MotoGP, the top division of the Grand Prix motorcycle racing held on road circuits sanctioned by the Fédération Internationale de Motocyclisme (FIM), has announced it will introduce 40% non-fossil origin fuels from 2024.
The championship is currently divided into four classes: the eponymous MotoGP, Moto2, Moto3 and MotoE. The first three classes use four-stroke engines, while the MotoE class introduced in 2019 uses electric motorcycles.
By 2024, the series aims to have all three classes of the world championship, including Moto2 and Moto3, to use these fuels.
By 2027, all three classes will use zero-carbon fuels, produced using renewable energy, either “lab-created” or derived from waste materials.
“I’m really proud of this announcement, after many months and even years of negotiations with petrol companies and manufacturers, we’ve reached an agreement,” said FIM President Jorge Viegas. “This will allow MotoGP to be the leader in this real revolution for sustainability.”
Every MotoGP manufacturer will work with their fuel supplier, creating a selection of sustainable fuels. Moto2 and Moto3 will continue to be powered by a control supplier – which is currently Malaysia’s state-owned oil and gas company PETRONAS.
The “drop-in” sustainable fuels will be used in standard internal combustion engines, suggesting MotoGP has no immediate plans to switch to hybrid engines.
“We want to really show the way to all the motorcycle manufacturers that it’s possible to have the fun we all like but with sustainable fuels,” said Viegas.
“We hope by 2027 to have completely carbon free fuels in our competitions, leading the way and showing that, even if the racing is a small part of emissions, we must be the leaders of this change; show the way.

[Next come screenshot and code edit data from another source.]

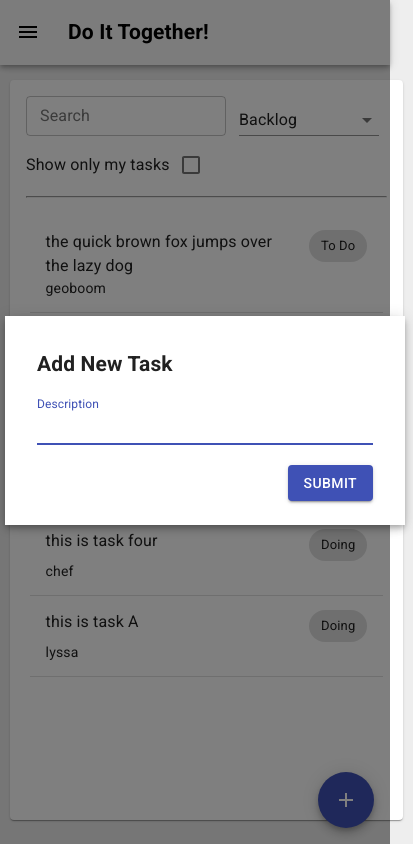
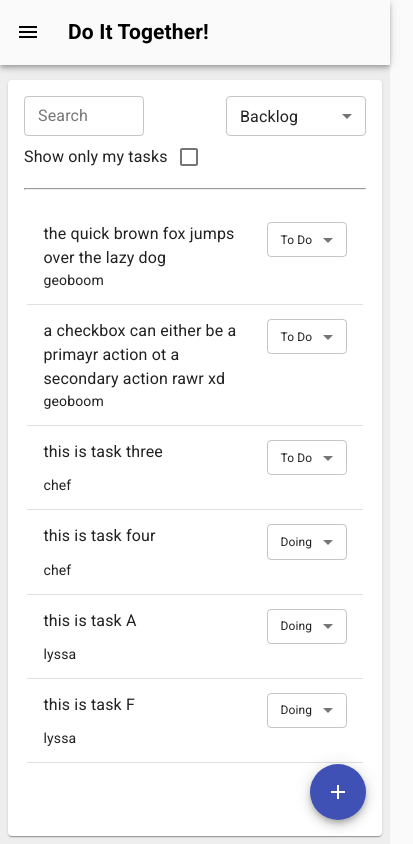
Before and after one commit to geoboom/cvwo-frontend, a React (Create React App) app: page / in a window 390 px wide. Shown: the whole page, 413 px wide, since content can reach past the window. Built offline with nearby package versions, Linux system fonts and the light colour scheme.

Commit message:
fixed webpage being vertically cut off on mobile due to address bar

```diff
--- a/src/components/App.js
+++ b/src/components/App.js
@@ -8,7 +8,8 @@ import { makeStyles } from '@material-ui/core/styles';
 const useStyles = makeStyles(theme => ({
   root: {
     display: 'flex',
-    height: '100vh',
+    position: 'fixed',
+    height: '100%',
     width: '100%',
   },
 }));
@@ -16,12 +17,23 @@ const useStyles = makeStyles(theme => ({
 const App = () => {
   const classes = useStyles();
   const [mobileOpen, setMobileOpen] = React.useState(false);
+  // const [height, setHeight] = React.useState(window.innerHeight);
+
+  // React.useEffect(() => {
+  //   function handleResize() {
+  //     setHeight(window.innerHeight);
+  //   }
+
+  //   window.addEventListener('resize', handleResize);
+  //   return () => window.removeEventListener('resize', handleResize);
+  // }, []);
 
   const handleDrawerToggle = () => {
     setMobileOpen(!mobileOpen);
   };
 
   return (
+    // <div className={{ ...classes.root, height }}>
     <div className={classes.root}>
       <CssBaseline />
       <HeaderBar handleDrawerToggle={handleDrawerToggle} />
--- a/src/components/MainContent.js
+++ b/src/components/MainContent.js
@@ -76,6 +76,12 @@ const TASKS = [
     user: 'lyssa',
     status: STATUSES[2],
   },
+  {
+    _id: 9,
+    description: 'this is task F',
+    user: 'lyssa',
+    status: STATUSES[1],
+  },
 ];
 
 const useStyles = makeStyles(theme => ({
@@ -84,10 +90,11 @@ const useStyles = makeStyles(theme => ({
     display: 'flex',
     flexDirection: 'column',
     flexGrow: 1,
+    height: '100%',
     padding: theme.spacing(3),
-    [theme.breakpoints.down('md')]: {
-      paddingLeft: 10,
-      paddingRight: 10,
+    [theme.breakpoints.down('sm')]: {
+      padding: theme.spacing(1),
+      paddingTop: theme.spacing(3),
     },
     backgroundColor: grey['200'],
   },
@@ -122,20 +129,24 @@ const useStyles = makeStyles(theme => ({
     },
   },
   formControl: {
-    margin: theme.spacing(1),
+    [theme.breakpoints.up('md')]: {
+      marginLeft: theme.spacing(1),
+      marginRight: theme.spacing(1),
+    },
     minWidth: 140,
   },
   searchWrapper: {
     flex: 0.5,
-    minWidth: 200,
+    maxWidth: 240,
+    minWidth: 120,
     [theme.breakpoints.up('md')]: {
-      flex: 0.2,
+      flex: 0.4,
     },
   },
   fab: {
     position: 'absolute',
-    bottom: theme.spacing(2),
-    right: theme.spacing(2),
+    bottom: theme.spacing(3),
+    right: theme.spacing(3),
     [theme.breakpoints.up('md')]: {
       bottom: theme.spacing(4),
       right: theme.spacing(4),
@@ -143,23 +154,31 @@ const useStyles = makeStyles(theme => ({
   },
   paper: {
     position: 'absolute',
-    top: `calc(50% - ${theme.mixins.toolbar.minHeight}px - 50px)`,
-    left: `calc(50% - 240px + 50px)`,
-    width: 400,
+    top: '50%',
+    left: '50%',
+    WebkitTransform: 'translate(-50%, -50%)',
+    width: 360,
     backgroundColor: theme.palette.background.paper,
     boxShadow: theme.shadows[5],
     padding: theme.spacing(2, 4, 3),
   },
 }));
 
-const TaskList = ({ tasks }) => {
+const TaskList = ({ tasks, taskStatusChange }) => {
   const classes = useStyles();
 
   return (
     <List className={classes.listRoot}>
       {tasks.map(task => (
         <div style={{ width: '98%', margin: '0 auto' }}>
-          <TaskItem key={task._id} task={task} />
+          <TaskItem
+            key={task._id}
+            task={task}
+            taskStatusChange={e => {
+              e.stopPropagation();
+              taskStatusChange(task._id, e.target.value);
+            }}
+          />
           <Divider />
         </div>
       ))}
@@ -207,10 +226,54 @@ const AddTaskModal = ({ modalProps, addTask }) => {
   );
 };
 
+const Row1 = ({ handleTextChange, status, handleSelectChange }) => {
+  const classes = useStyles();
+
+  return (
+    <div className={classes.utilsBar}>
+      <div className={classes.searchWrapper}>
+        <TextField
+          onChange={handleTextChange}
+          size="small"
+          label="Search"
+          fullWidth
+          variant="outlined"
+          onBlur={e => e.stopPropagation()}
+        />
+      </div>
+      <div style={{ width: 5 }} />
+      <div style={{ flexDirection: 'row', display: 'flex' }}>
+        <FormControl
+          size="small"
+          className={classes.formControl}
+          variant="outlined"
+        >
+          <Select value={status} onChange={handleSelectChange}>
+            {STATUSES_SELECTABLE.map(status => (
+              <MenuItem key={status} value={status}>
+                {status}
+              </MenuItem>
+            ))}
+          </Select>
+        </FormControl>
+        <Hidden smDown implementation="css">
+          <FormControlLabel
+            style={{ margin: 0 }}
+            value="start"
+            control={<Checkbox color="primary" />}
+            label="Show only my tasks"
+            labelPlacement="start"
+          />
+        </Hidden>
+      </div>
+    </div>
+  );
+};
+
 const MainContent = () => {
   const classes = useStyles();
   const [status, setStatus] = React.useState(STATUSES_SELECTABLE[0]);
-  const [modalOpen, setModalOpen] = React.useState(true);
+  const [modalOpen, setModalOpen] = React.useState(false);
 
   const filterTasks = (tasks, status) => {
     if (status === STATUSES_SELECTABLE[1])
@@ -223,6 +286,15 @@ const MainContent = () => {
   const handleSelectChange = event => {
     setStatus(event.target.value);
     setTasks(filterTasks(TASKS, event.target.value));
+  };
+
+  const taskStatusChange = (_id, status) => {
+    setTasks(
+      tasks.map(task => {
+        if (task._id === _id) return { ...task, status };
+        return task;
+      }),
+    );
   };
 
   const addTask = description => {
@@ -245,38 +317,11 @@ const MainContent = () => {
       <div className={classes.toolbar} />
       <Card className={classes.card}>
         <CardContent className={classes.cardContent}>
-          <div className={classes.utilsBar}>
-            <div className={classes.searchWrapper}>
-              <TextField
-                onChange={handleTextChange}
-                size="small"
-                label="Search"
-                fullWidth
-                variant="outlined"
-              />
-            </div>
-            <div style={{ width: 5 }} />
-            <div style={{ flexDirection: 'row', display: 'flex' }}>
-              <FormControl className={classes.formControl}>
-                <Select value={status} onChange={handleSelectChange}>
-                  {STATUSES_SELECTABLE.map(status => (
-                    <MenuItem key={status} value={status}>
-                      {status}
-                    </MenuItem>
-                  ))}
-                </Select>
-              </FormControl>
-              <Hidden smDown implementation="css">
-                <FormControlLabel
-                  style={{ margin: 0 }}
-                  value="start"
-                  control={<Checkbox color="primary" />}
-                  label="Show only my tasks"
-                  labelPlacement="start"
-                />
-              </Hidden>
-            </div>
-          </div>
+          <Row1
+            status={status}
+            handleTextChange={handleTextChange}
+            handleSelectChange={handleSelectChange}
+          />
           <Hidden mdUp implementation="css">
             <div className={classes.utilsBar}>
               <FormControlLabel
@@ -289,7 +334,7 @@ const MainContent = () => {
             </div>
           </Hidden>
           <hr style={{ width: '100%', marginTop: 10, marginBottom: 10 }} />
-          <TaskList tasks={tasks} />
+          <TaskList tasks={tasks} taskStatusChange={taskStatusChange} />
         </CardContent>
       </Card>
       <AddTaskModal
--- /dev/null
+++ b/src/components/TaskItem.css
@@ -0,0 +1,5 @@
+@media (pointer: fine) {
+  #listItem:hover {
+    background-color: #f5f5f5;
+  }
+}
--- a/src/components/TaskItem.js
+++ b/src/components/TaskItem.js
@@ -17,6 +17,8 @@ import Typography from '@material-ui/core/Typography';
 import Chip from '@material-ui/core/Chip';
 import Modal from '@material-ui/core/Modal';
 import { makeStyles } from '@material-ui/core/styles';
+
+import './TaskItem.css';
 
 const useStyles = makeStyles(theme => ({
   toolbar: theme.mixins.toolbar,
@@ -50,8 +52,11 @@ const useStyles = makeStyles(theme => ({
     },
   },
   formControl: {
-    margin: theme.spacing(1),
-    minWidth: 140,
+    // [theme.breakpoints.up('md')]: {
+    //   marginLeft: theme.spacing(1),
+    //   marginRight: theme.spacing(1),
+    // },
+    minWidth: 80,
   },
   searchWrapper: {
     minWidth: 120,
@@ -63,20 +68,21 @@ const useStyles = makeStyles(theme => ({
   listItem: {
     userSelect: 'none',
     cursor: 'pointer',
-    '&:hover': {
-      background: grey['100'],
-    },
   },
   paper: {
     position: 'absolute',
-    top: `calc(50% - ${theme.mixins.toolbar.minHeight}px - 50px)`,
-    left: `calc(50% - 240px + 50px)`,
-    width: 400,
+    top: '50%',
+    left: '50%',
+    WebkitTransform: 'translate(-50%, -50%)',
+    width: 360,
     backgroundColor: theme.palette.background.paper,
     boxShadow: theme.shadows[5],
     padding: theme.spacing(2, 4, 3),
   },
 }));
+
+const STATUSES = ['To Do', 'Doing', 'Completed'];
+const STATUSES_SELECTABLE = ['Backlog', 'Completed'];
 
 const TaskModal = ({ modalProps, task }) => {
   const classes = useStyles();
@@ -92,7 +98,7 @@ const TaskModal = ({ modalProps, task }) => {
   );
 };
 
-const TaskItem = ({ task }) => {
+const TaskItem = ({ task, taskStatusChange }) => {
   const classes = useStyles();
   const { description, user, status } = task;
   const [modalOpen, setModalOpen] = React.useState(false);
@@ -106,7 +112,24 @@ const TaskItem = ({ task }) => {
       }}
     >
       <div style={{ flex: 1, marginRight: 10 }}>{description}</div>
-      <Chip label={status} />
+      <FormControl
+        style={{ padding: 0 }}
+        size="small"
+        className={classes.formControl}
+        variant="outlined"
+      >
+        <Select
+          style={{ fontSize: 12, padding: 0, margin: 0 }}
+          value={status}
+          onChange={taskStatusChange}
+        >
+          {STATUSES.map(status => (
+            <MenuItem style={{ fontSize: 12 }} key={status} value={status}>
+              {status}
+            </MenuItem>
+          ))}
+        </Select>
+      </FormControl>
     </div>
   );
 
@@ -119,7 +142,11 @@ const TaskItem = ({ task }) => {
   };
 
   return (
-    <ListItem alignItems="flex-start" className={classes.listItem}>
+    <ListItem
+      alignItems="flex-start"
+      className={classes.listItem}
+      id="listItem"
+    >
       <TaskModal
         modalProps={{
           open: modalOpen,
@@ -128,8 +155,10 @@ const TaskItem = ({ task }) => {
         task={task}
       />
       <ListItemText
-        onTouchStart={handleModalOpen}
-        onDoubleClick={handleModalOpen}
+        onClick={e => {
+          e.stopPropagation();
+          handleModalOpen();
+        }}
         primary={primary}
         secondary={
           <React.Fragment>
--- a/src/index.css
+++ b/src/index.css
@@ -11,3 +11,9 @@ code {
   font-family: source-code-pro, Menlo, Monaco, Consolas, 'Courier New',
     monospace;
 }
+
+/* html,
+body {
+  height: 100%;
+  overflow: hidden;
+} */
```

“Thank you to all the stakeholders for the negotiations, finally now we can announce the good news.